SAME was formed from this vow. In 1919, Maj. Gen. William M. Black, USA, the Army's Chief of Engineers, appointed a nine-officer board to consider the formation of an "association of engineers" that would preserve and expand upon connections formed in war and promote the advancement of engineering and its related professions. Early in 1920, the first SAME Posts were established, providing former colleagues and new members opportunities to connect face-to-face, and establishing Post-to-community relationships across the country.
The "Reflections" video series continues with historical remarks made by:
In the decades since, SAME has developed a world-class program of conferences, workshops, symposiums, and professional development and networking opportunities in support of its mission: facilitating interaction between the public and private sectors to enhance engineering support to national security. SAME’s membership today comprises more than 20,000 leaders representing the uniformed military services as well as numerous government agencies, nonprofit associations, academic institutions and private-sector firms who will guide the future of the engineering profession and its contribution to the protection of our nation.
Located at 607 Prince St. in Old Town Alexandria, Va., Century House, the SAME headquarters building, was constructed sometime around 1846. It was built as a Victorian town home and was occupied as a private dwelling for several years. Sometime afterwards, Dr. George Klipstein assumed ownership of Century House and practiced medicine in the house until he was 85 years old. Century House actually was a full-fledged medical treatment facility, acclaimed by some to be the only hospital in existence during the early stages of the Civil War.

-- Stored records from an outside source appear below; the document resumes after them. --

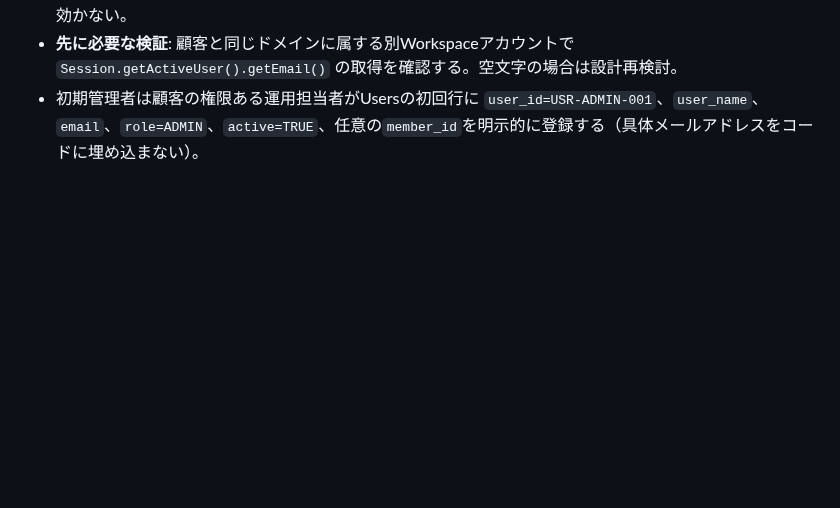
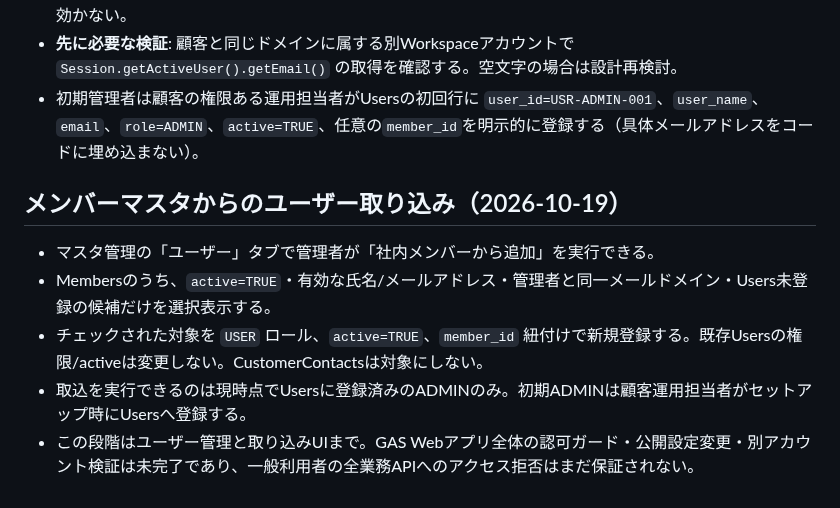
Before and after one commit to checktm/gas-project-control, a Markdown page: docs/user-access-control.md, the part around the change. Drawn GitHub-style; blank space fills up the shorter version.

Commit message:
Document selective Members-to-Users import and remaining enforcement work

```diff
--- a/docs/user-access-control.md
+++ b/docs/user-access-control.md
@@ -62,3 +62,10 @@
 - **未着手**: doGetの拒否ページ、他の全公開業務APIのガード、ドメイン内へのWebアプリ公開設定変更、ユーザマスタUI、複数アカウントによる動作確認。したがって現時点ではアプリ全体のアクセス制御はまだ効かない。
 - **先に必要な検証**: 顧客と同じドメインに属する別Workspaceアカウントで `Session.getActiveUser().getEmail()` の取得を確認する。空文字の場合は設計再検討。
 - 初期管理者は顧客の権限ある運用担当者がUsersの初回行に `user_id=USR-ADMIN-001`、`user_name`、`email`、`role=ADMIN`、`active=TRUE`、任意の`member_id`を明示的に登録する（具体メールアドレスをコードに埋め込まない）。
+
+## メンバーマスタからのユーザー取り込み（2026-10-19）
+- マスタ管理の「ユーザー」タブで管理者が「社内メンバーから追加」を実行できる。
+- Membersのうち、`active=TRUE`・有効な氏名/メールアドレス・管理者と同一メールドメイン・Users未登録の候補だけを選択表示する。
+- チェックされた対象を `USER` ロール、`active=TRUE`、`member_id` 紐付けで新規登録する。既存Usersの権限/activeは変更しない。CustomerContactsは対象にしない。
+- 取込を実行できるのは現時点でUsersに登録済みのADMINのみ。初期ADMINは顧客運用担当者がセットアップ時にUsersへ登録する。
+- この段階はユーザー管理と取り込みUIまで。GAS Webアプリ全体の認可ガード・公開設定変更・別アカウント検証は未完了であり、一般利用者の全業務APIへのアクセス拒否はまだ保証されない。
```
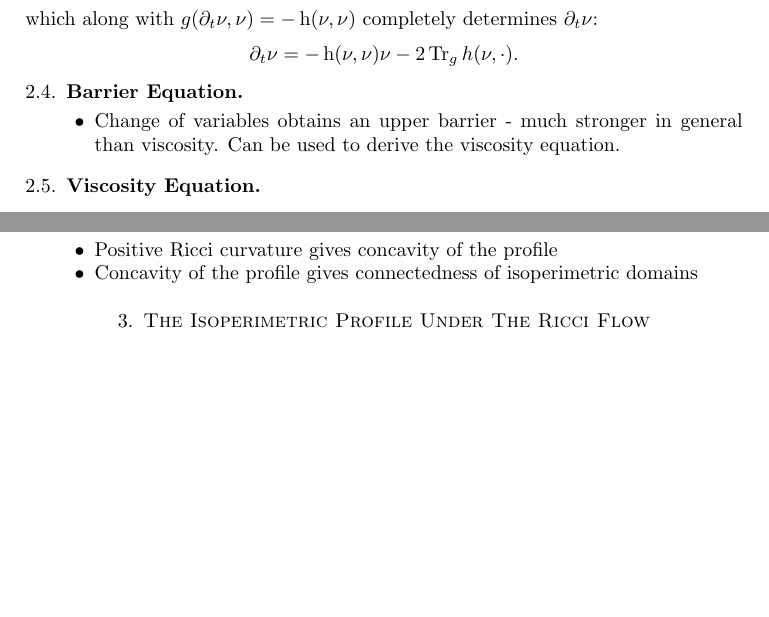
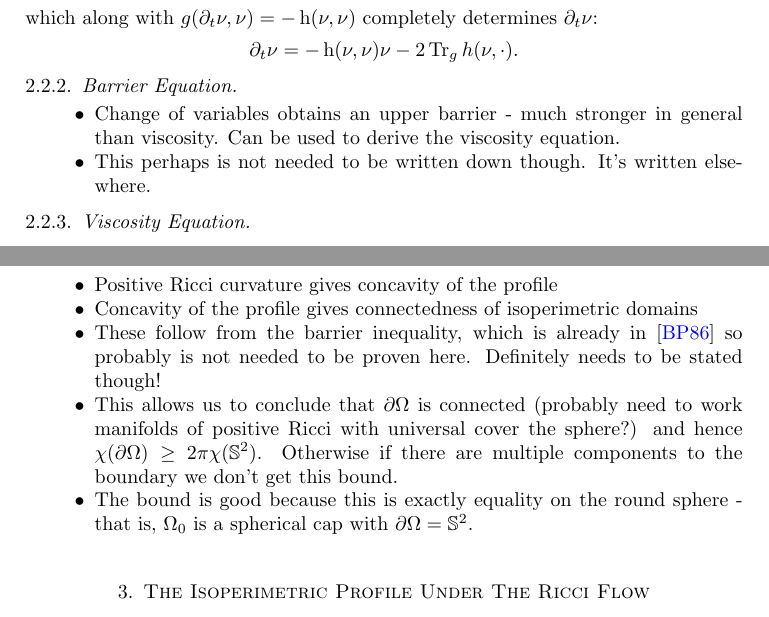
Before and after one commit to pabryan/isoperimetric_comparison_ricci_flow_positive_ricci, a LaTeX paper (main.tex): two parts of pages 3 and 5 of 12, joined at a grey line, cut so that both start at the same text, the shorter picture padded with empty space. Compiled offline with pdfLaTeX.

Commit message:
Touched up some of the notes regarding barrier inequalities and concavity.

```diff
--- a/main.tex
+++ b/main.tex
@@ -157,13 +157,14 @@ which along with \(g(\partial_t \nu, \nu) = - \speed(\nu, \nu)\) completely dete
 \]
 \end{rem}
 
-\subsection{Barrier Equation}
+\subsubsection{Barrier Equation}
 
 \begin{itemize}
 \item Change of variables obtains an upper barrier - much stronger in general than viscosity. Can be used to derive the viscosity equation.
+\item This perhaps is not needed to be written down though. It's written elsewhere.
 \end{itemize}
 
-\subsection{Viscosity Equation}
+\subsubsection{Viscosity Equation}
 \label{subsec:iso_diff_ineq_viscosity}
 
 \begin{thm}
@@ -277,6 +278,9 @@ where \(\chi(\bdry{\Omega_0})\) denotes the Euler characteristic and we used tha
 \begin{itemize}
 \item Positive Ricci curvature gives concavity of the profile
 \item Concavity of the profile gives connectedness of isoperimetric domains
+\item These follow from the barrier inequality, which is already in \cite{MR875084} so probably is not needed to be proven here. Definitely needs to be stated though!
+\item This allows us to conclude that \(\bdry{\Omega}\) is connected (probably need to work manifolds of positive Ricci with universal cover the sphere?) and hence \(\chi(\bdry{\Omega}) \geq 2\pi \chi(\S^2)\). Otherwise if there are multiple components to the boundary we don't get this bound.
+\item The bound is good because this is exactly equality on the round sphere - that is, \(\Omega_0\) is a spherical cap with \(\bdry{\Omega} = \S^2\).
 \end{itemize}
 
 \section{The Isoperimetric Profile Under The Ricci Flow}
```
Also changed, not shown: main.tex (2 more changed lines).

During Dr. Klipstein’s ownership, the interior of Century House was converted from a town home to a hospital. Dr. Klipstein had his private office to the left of the foyer—now the office of the SAME Executive Director—and the large room to the right—then most likely a dining room, now the SAME conference room—was converted to an operating room. The second floor, which presently houses the Department of Membership and the Department of Conferences and Education, was the recovery room. Dr. Klipstein and his wife, Naomi, lived on the third floor, now home to the Department of Communications and Marketing and the Department of Finance. Historical records indicate there was a morgue on the first floor, and the deceased were carried to a twin carriage house at the rear of the building from which horse carriages delivered the remains to their resting places.
Dr. Klipstein himself passed on in 1929 and left the property to his wife. When she died in 1962, the property passed to various relatives and commercial endeavors. In 1972, the property was purchased by the Thomas and Sewell law firm, which totally renovated the buildings and restored the original décor insofar as possible. All facilities were upgraded accordingly.
The SAME headquarters gets its name from its previous owners, who coined “Century House” because the property was well more than 100 years old. At the time of the nation’s bicentennial in 1976, Century House was one of about a dozen town homes selected by the City of Alexandria for an open house walking tour. SAME purchased Century House in October 1980, relocating its headquarters from Washington, D.C.
The Century House Fund was launched initially as a short-term campaign through Oct. 31, 2006, to raise funds for the restoration of Century House’s main conference room and foyer. Since then, the fund's goal has been expanded to include ongoing improvements and renovations such as expansion of office space and the rehabilitation of the building’s exterior façade and windows.